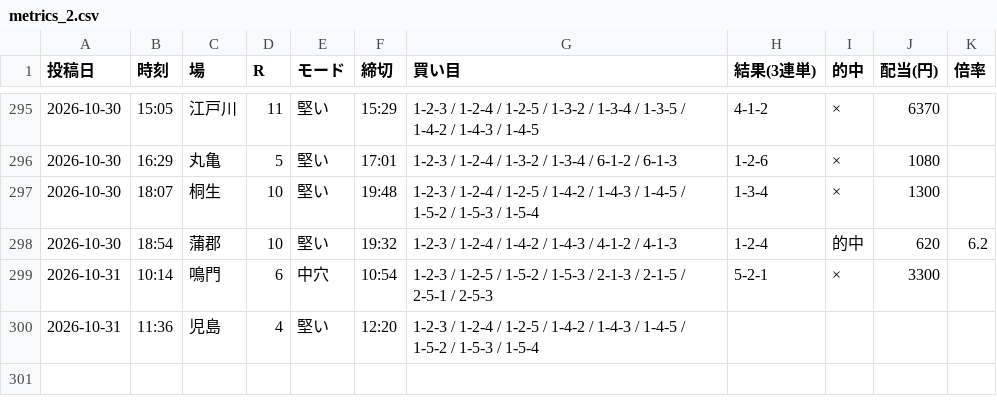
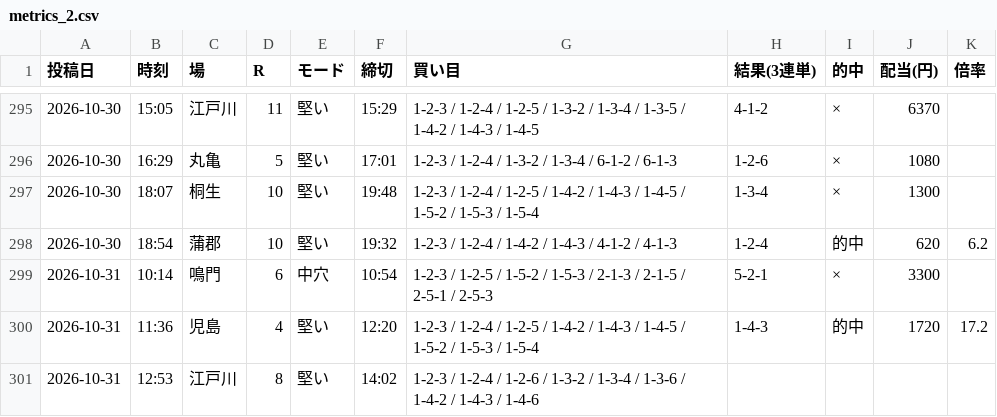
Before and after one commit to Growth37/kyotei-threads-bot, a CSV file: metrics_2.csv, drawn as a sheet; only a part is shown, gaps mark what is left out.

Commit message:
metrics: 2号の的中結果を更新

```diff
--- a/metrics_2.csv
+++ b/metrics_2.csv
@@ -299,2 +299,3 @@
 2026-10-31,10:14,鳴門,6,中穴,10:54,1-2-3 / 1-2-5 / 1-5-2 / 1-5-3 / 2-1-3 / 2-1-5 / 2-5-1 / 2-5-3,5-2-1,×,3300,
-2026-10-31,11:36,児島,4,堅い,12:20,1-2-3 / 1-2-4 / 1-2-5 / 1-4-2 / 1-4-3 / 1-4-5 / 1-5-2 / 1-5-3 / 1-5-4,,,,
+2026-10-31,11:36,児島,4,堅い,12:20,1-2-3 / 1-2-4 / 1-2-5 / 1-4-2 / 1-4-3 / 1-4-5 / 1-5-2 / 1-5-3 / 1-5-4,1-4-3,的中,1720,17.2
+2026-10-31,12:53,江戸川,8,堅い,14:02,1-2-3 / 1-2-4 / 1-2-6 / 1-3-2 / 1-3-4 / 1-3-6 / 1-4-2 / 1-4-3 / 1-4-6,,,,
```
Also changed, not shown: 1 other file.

++++++

> TASK INSTRUCTIONS: Using the data above, tally each line that has the string "file" and report only the sum.

> EXPECTED OUTPUT: 2